The National Transportation Safety Board has released its factual report on the May 2019 midair collision over Clay County that killed a veteran pilot.
On May 29, 2019, Bob Woolley, 74, and 77-year-old Dave Dollarhide took off in their custom-made planes so Dollarhide could check his airspeed indicator, according to Dollarhide. When everything appeared normal, the two longtime friends decided to engage in a “tail chase,” a maneuver they did often, the report shows. The report said the planes went through various turns, climbs and dives, with the pilots alternating in the lead. The report said Dollarhide eventually called off the tail chase and began to descend and then saw Woolley coming right at him, 50 feet away. Before either pilot could react, the two planes collided in midair, according to the report.
Aviation attorney Ed Booth said they were flying in a “see-and-avoid” process.
“There are some limitations to that concept, and this accident, tragically, points out one of those limitations,” Booth said. “It’s challenging to spot another aircraft, but the most difficult configuration is detecting an aircraft coming at you at your altitude head-on because there is no perception of relative motion. If you knew what you were looking at all, you would see as a dot that suddenly blossoms into a full-size airplane too late for you to do anything to avoid it, and that appears to be what happened here.”
The report stated Woolley’s red plane broke in two, and he was killed. Dollarhide managed to land his yellow plane in a field near the Clay County Fairgrounds and was treated for his injuries at a hospital.
The report said Woolley had over-the-counter allergy medicine in his system, which the report noted can cause drowsiness.
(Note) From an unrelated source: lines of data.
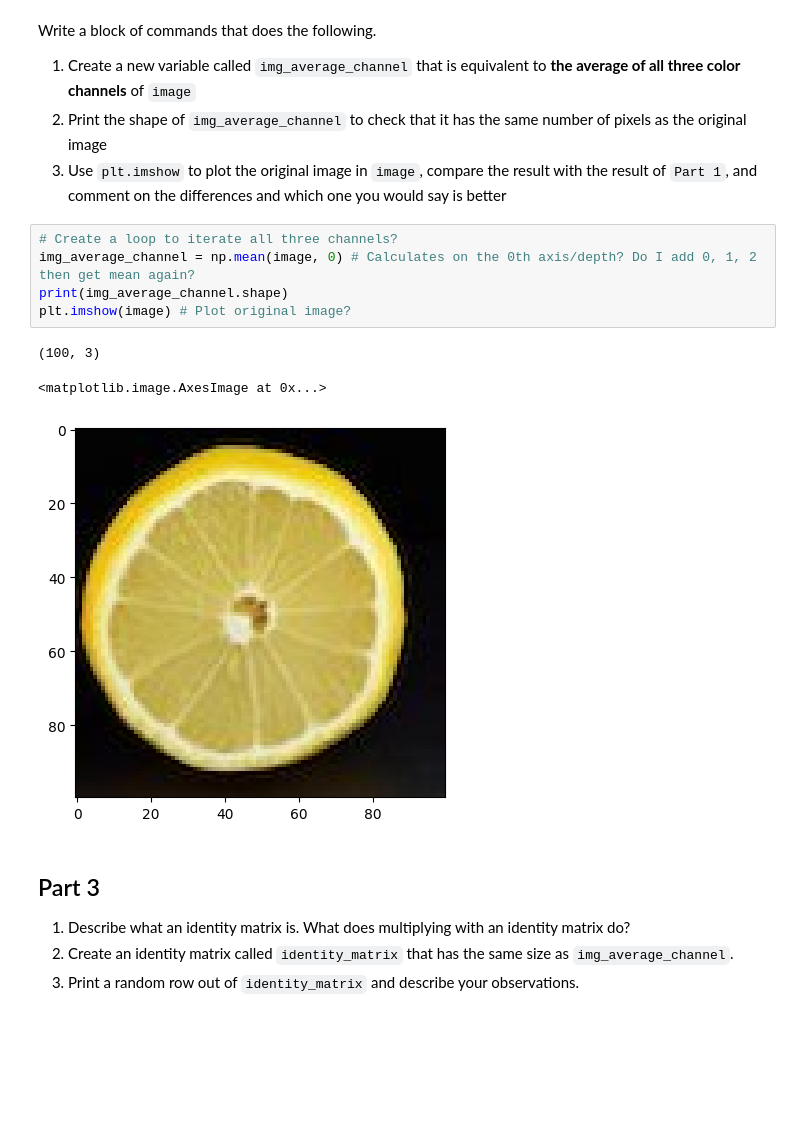
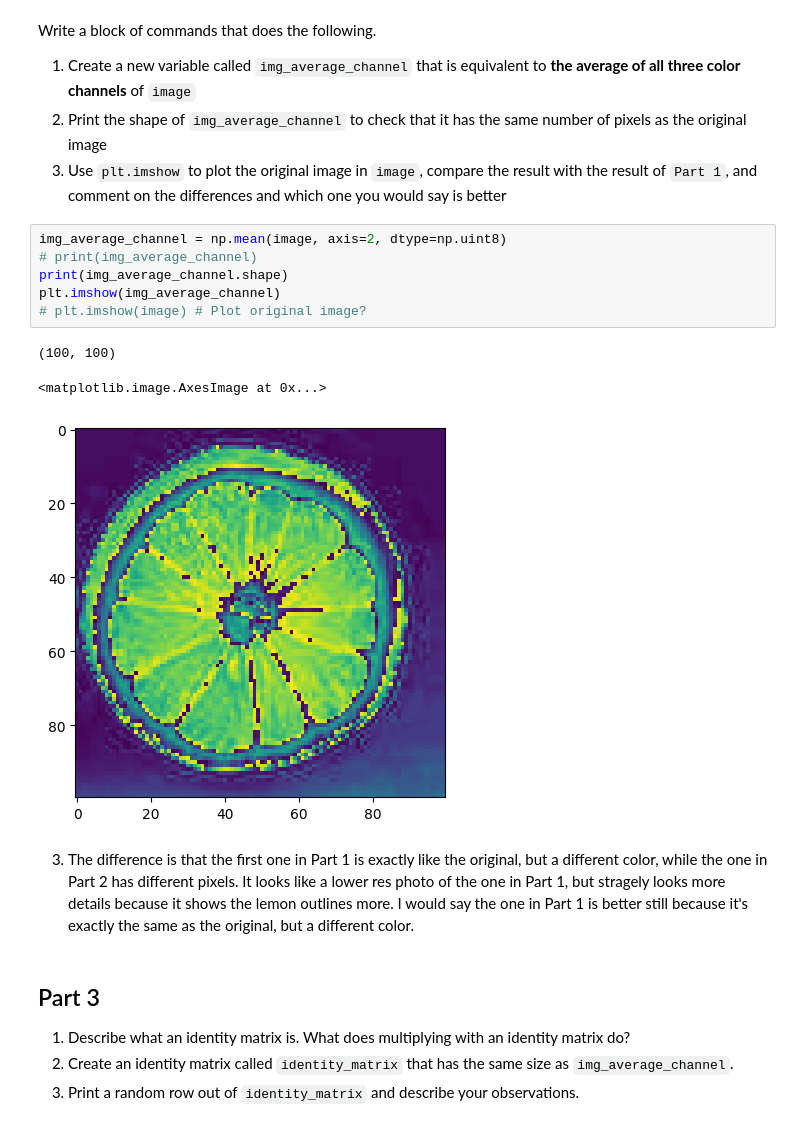
Before and after one commit to Banhana/AppliedMachineLearning, a Jupyter notebook: HW1/Assignements/HW1/HW1.ipynb, the cells around one changed output. Saved outputs shown, nothing was run; the diff lists cells and outputs as text; blank space fills up the shorter version.

Commit message:
Fixed errors in Part 2

```diff
--- a/HW1/Assignements/HW1/HW1.ipynb
+++ b/HW1/Assignements/HW1/HW1.ipynb
@@ -50,14 +55,17 @@ Write a block of commands that does the following.
 3. Print the shape of `img_average_channel` to check that it has the same number of pixels as the original image
 4. Use `plt.imshow` to plot  the original image in `image`, compare the result with the result of `Part 1`, and comment on the differences and which one you would say is better
 # %%
-# Create a loop to iterate all three channels?
-img_average_channel = np.mean(image, 0) # Calculates on the 0th axis/depth? Do I add 0, 1, 2 then get mean again?
+img_average_channel = np.mean(image, axis=2, dtype=np.uint8)
+# print(img_average_channel)
 print(img_average_channel.shape)
-plt.imshow(image) # Plot original image?
+plt.imshow(img_average_channel)
+# plt.imshow(image) # Plot original image?
 # %% [output]
-(100, 3)
+(100, 100)
 <matplotlib.image.AxesImage at 0x...>
-[figure, old version]
+[figure, new version]
+# %% [markdown]
+3. The difference is that the first one in Part 1 is exactly like the original, but a different color, while the one in Part 2 has different pixels. It looks like a lower res photo of the one in Part 1, but stragely looks more details because it shows the lemon outlines more. I would say the one in Part 1 is better still because it's exactly the same as the original, but a different color.
 # %% [markdown]
 ## Part 3
 
```
Also changed, not shown: parts of 6 cells of this notebook.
The report does not say that is why the collision happened.
And, again, this was the factual report by the NTSB -- not its final report.
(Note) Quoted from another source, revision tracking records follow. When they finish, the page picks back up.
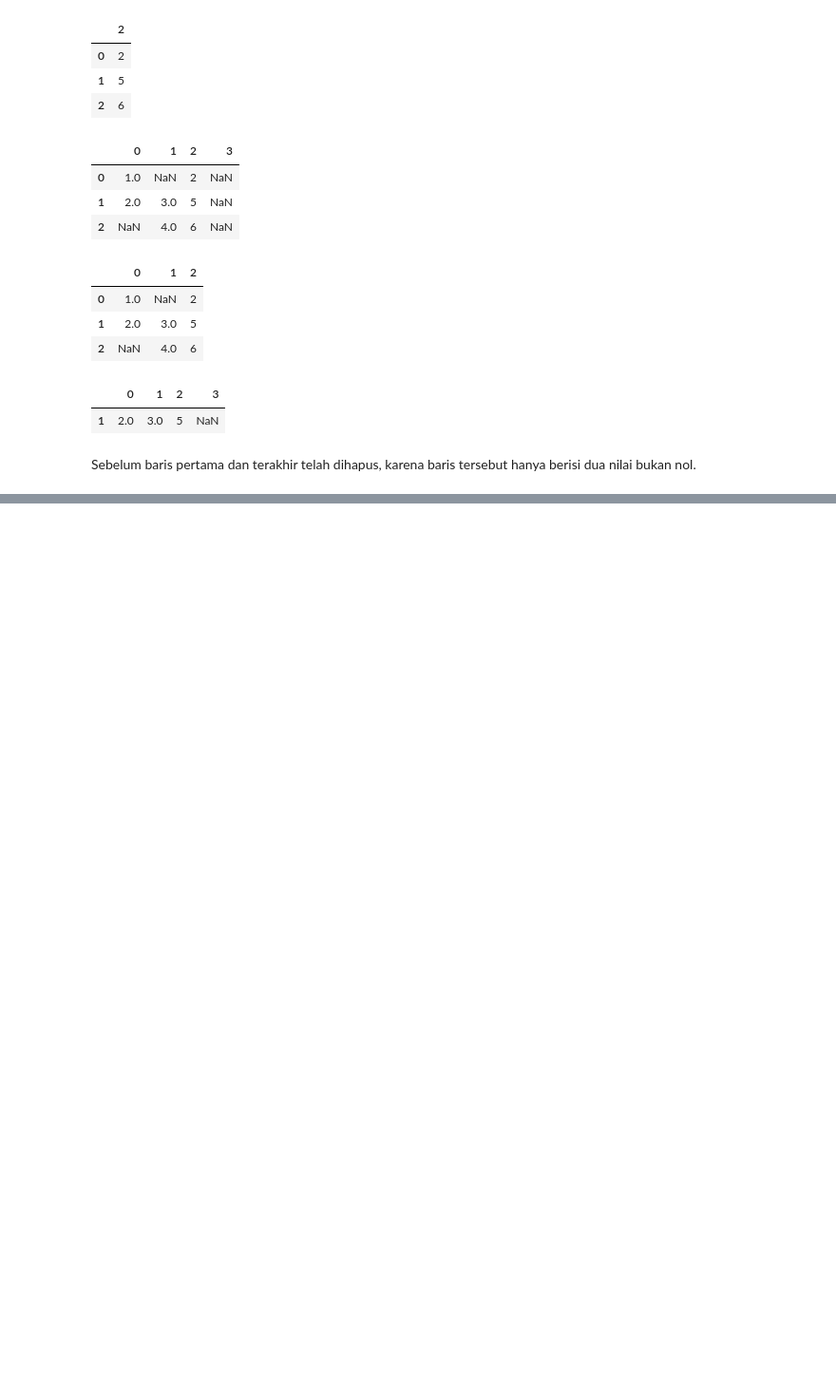
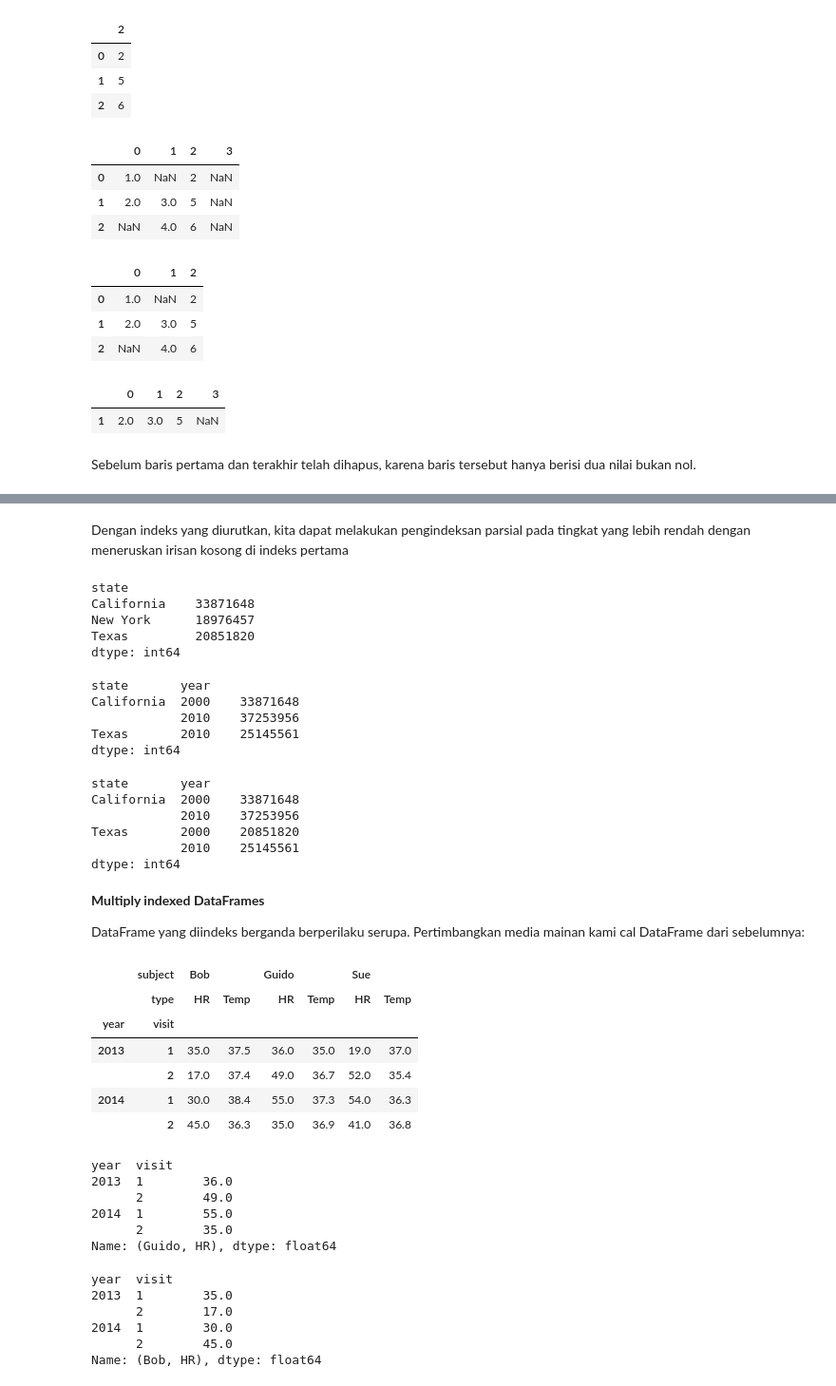
Before and after one commit to Anissa-Atifa/BigData, a Jupyter notebook: BigData2.ipynb, the cells around one changed output, grey strips where cells are left out. Shown at 95% size. Saved outputs shown, nothing was run; the diff lists cells and outputs as text; code cells hidden in the pictures; blank space fills up the shorter version.

```diff
--- a/BigData2.ipynb
+++ b/BigData2.ipynb
@@ -1040,0 +1330,61 @@ Sebelum baris pertama dan terakhir telah dihapus, karena baris tersebut hanya be
+# %% [markdown]
+Dengan indeks yang diurutkan, kita dapat melakukan pengindeksan parsial pada tingkat yang lebih rendah dengan meneruskan
+irisan kosong di indeks pertama
+# %%
+pop[:, 2000]
+# %% [output]
+state
+California    33871648
+New York      18976457
+Texas         20851820
+dtype: int64
+# %%
+pop[pop > 22000000]
+# %% [output]
+state       year
+California  2000    33871648
+            2010    37253956
+Texas       2010    25145561
+dtype: int64
+# %%
+pop[['California', 'Texas']]
+# %% [output]
+state       year
+California  2000    33871648
+            2010    37253956
+Texas       2000    20851820
+            2010    25145561
+dtype: int64
+# %% [markdown]
+**Multiply indexed DataFrames**
+
+DataFrame yang diindeks berganda berperilaku serupa. Pertimbangkan media mainan kami
+cal DataFrame dari sebelumnya:
+# %%
+health_data
+# %% [output]
+|  | subject | Bob |  | Guido |  | Sue |  |
+|  | type | HR | Temp | HR | Temp | HR | Temp |
+| year | visit |  |  |  |  |  |  |
+| 2013 | 1 | 35.0 | 37.5 | 36.0 | 35.0 | 19.0 | 37.0 |
+|  | 2 | 17.0 | 37.4 | 49.0 | 36.7 | 52.0 | 35.4 |
+| 2014 | 1 | 30.0 | 38.4 | 55.0 | 37.3 | 54.0 | 36.3 |
+|  | 2 | 45.0 | 36.3 | 35.0 | 36.9 | 41.0 | 36.8 |
+# %%
+health_data['Guido', 'HR']
+# %% [output]
+year  visit
+2013  1        36.0
+      2        49.0
+2014  1        55.0
+      2        35.0
+Name: (Guido, HR), dtype: float64
+# %%
+health_data['Bob','HR']
+# %% [output]
+year  visit
+2013  1        35.0
+      2        17.0
+2014  1        30.0
+      2        45.0
+Name: (Bob, HR), dtype: float64
```
Also changed, not shown: parts of 180 cells of this notebook.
“This is what is known as the factual report. A probable cause determination will follow probably in a couple of weeks,” Booth said.
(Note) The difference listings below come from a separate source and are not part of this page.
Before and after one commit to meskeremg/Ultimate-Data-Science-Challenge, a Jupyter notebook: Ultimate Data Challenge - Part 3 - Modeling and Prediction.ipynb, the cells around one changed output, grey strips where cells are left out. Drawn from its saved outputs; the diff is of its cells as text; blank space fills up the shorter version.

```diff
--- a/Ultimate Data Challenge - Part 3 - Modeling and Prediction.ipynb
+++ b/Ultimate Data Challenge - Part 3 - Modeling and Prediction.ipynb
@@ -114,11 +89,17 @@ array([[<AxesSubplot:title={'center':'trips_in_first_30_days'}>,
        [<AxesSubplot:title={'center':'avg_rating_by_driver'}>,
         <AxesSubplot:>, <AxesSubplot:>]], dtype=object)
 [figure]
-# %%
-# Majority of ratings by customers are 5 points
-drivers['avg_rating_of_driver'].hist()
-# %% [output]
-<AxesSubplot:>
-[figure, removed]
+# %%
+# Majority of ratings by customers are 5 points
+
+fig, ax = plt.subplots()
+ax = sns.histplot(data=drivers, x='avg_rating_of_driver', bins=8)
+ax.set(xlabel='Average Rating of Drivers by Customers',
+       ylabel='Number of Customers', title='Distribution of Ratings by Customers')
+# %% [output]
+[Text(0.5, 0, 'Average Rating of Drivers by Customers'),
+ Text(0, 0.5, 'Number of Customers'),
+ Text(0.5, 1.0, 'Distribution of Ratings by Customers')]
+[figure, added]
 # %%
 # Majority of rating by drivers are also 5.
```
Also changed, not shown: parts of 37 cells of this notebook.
According to Booth, there are about 30 midair collisions in the United States each year.